### [Action item]
Reproduce every line of the data, exactly and without its pictures.
[Data for this task Boundary: Start]
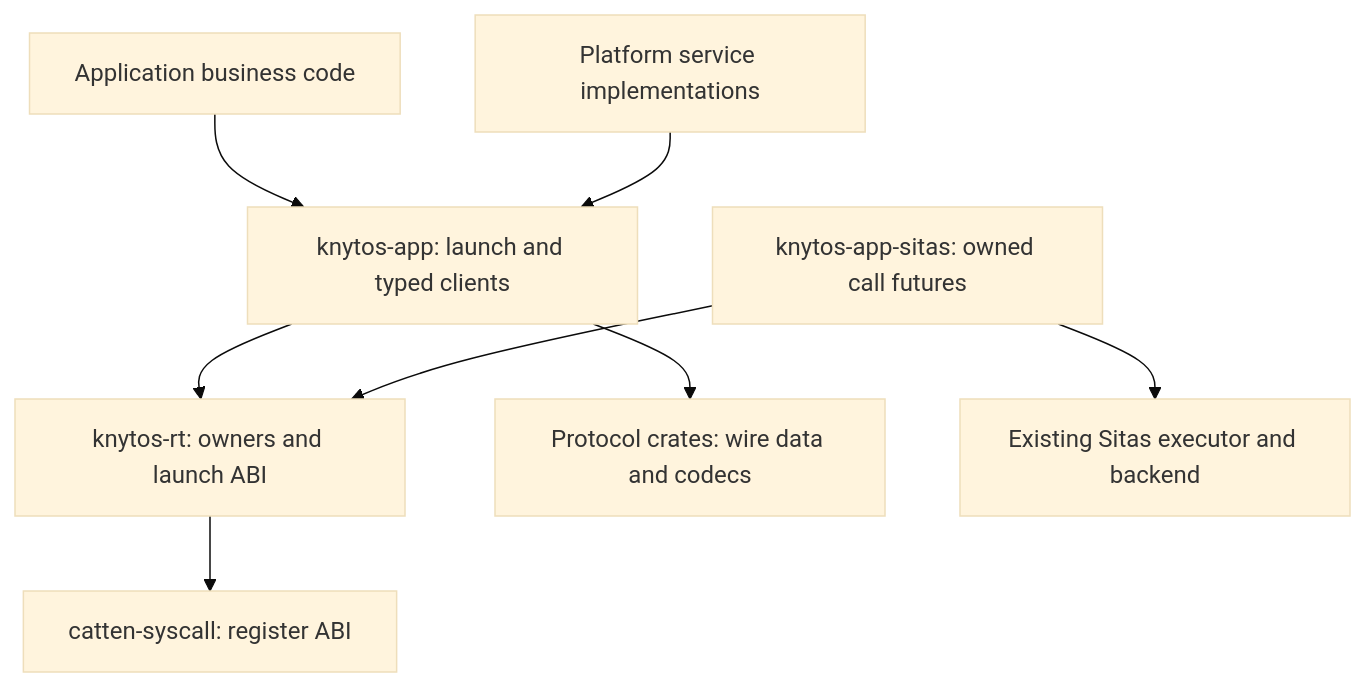
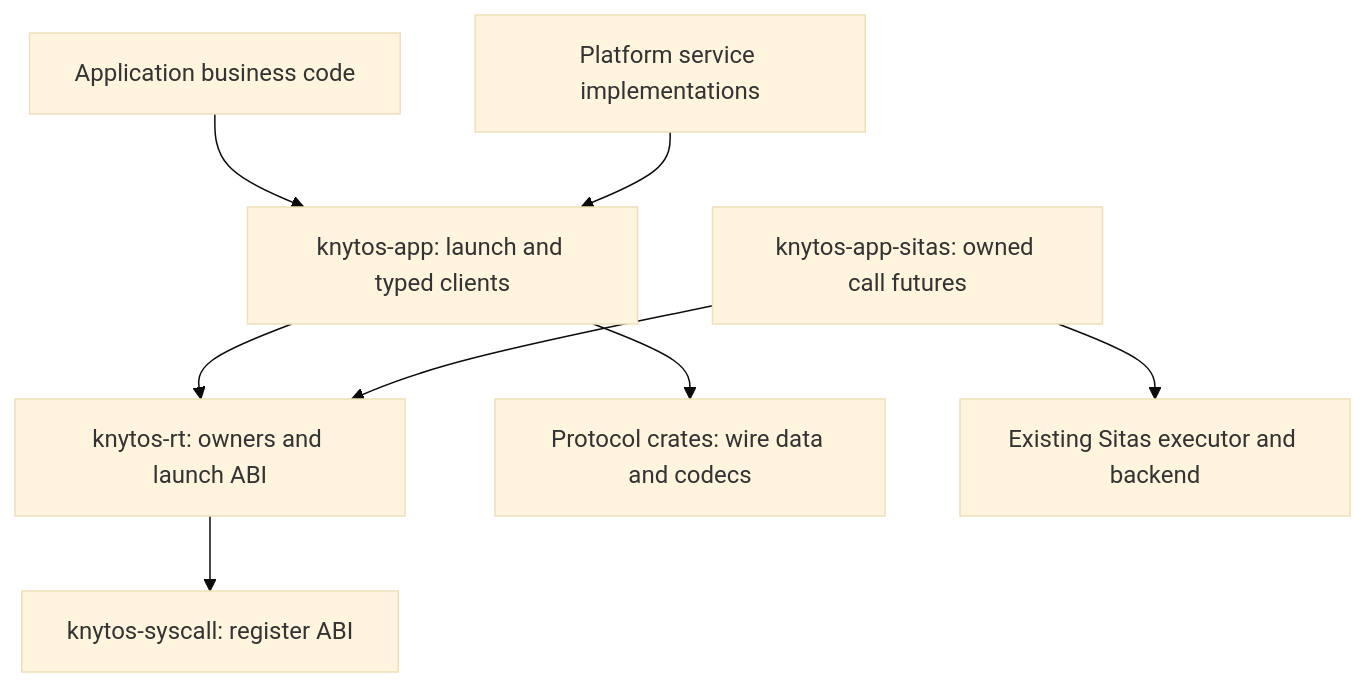
One commit to FrodeRanders/charlotte-os changed the diagram in docs/architecture/userspace-ergonomics.md. Above: the diagram before and after it, drawn with Mermaid (base theme). The commit also changed other lines of this file and 199 other files, not shown here.

Commit message:
catten-syscall -> knytos-syscall

````diff
--- a/docs/architecture/userspace-ergonomics.md
+++ b/docs/architecture/userspace-ergonomics.md
@@ -31,10 +31,10 @@
 ```mermaid
 flowchart TD
     App[Application business code] --> Clients[knytos-app: launch and typed clients]
     Services[Platform service implementations] --> Clients
     Clients --> Runtime[knytos-rt: owners and launch ABI]
     Clients --> Wire[Protocol crates: wire data and codecs]
-    Runtime --> Syscalls[catten-syscall: register ABI]
+    Runtime --> Syscalls[knytos-syscall: register ABI]
     Async[knytos-app-sitas: owned call futures] --> Runtime
     Async --> Sitas[Existing Sitas executor and backend]
 ```
````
[Data for this task Boundary: End]
### [The answer]
One commit to FrodeRanders/charlotte-os changed the diagram in docs/architecture/userspace-ergonomics.md. Above: the diagram before and after it, drawn with Mermaid (base theme). The commit also changed other lines of this file and 199 other files, not shown here.

Commit message:
catten-syscall -> knytos-syscall

````diff
--- a/docs/architecture/userspace-ergonomics.md
+++ b/docs/architecture/userspace-ergonomics.md
@@ -31,10 +31,10 @@
 ```mermaid
 flowchart TD
     App[Application business code] --> Clients[knytos-app: launch and typed clients]
     Services[Platform service implementations] --> Clients
     Clients --> Runtime[knytos-rt: owners and launch ABI]
     Clients --> Wire[Protocol crates: wire data and codecs]
-    Runtime --> Syscalls[catten-syscall: register ABI]
+    Runtime --> Syscalls[knytos-syscall: register ABI]
     Async[knytos-app-sitas: owned call futures] --> Runtime
     Async --> Sitas[Existing Sitas executor and backend]
 ```
````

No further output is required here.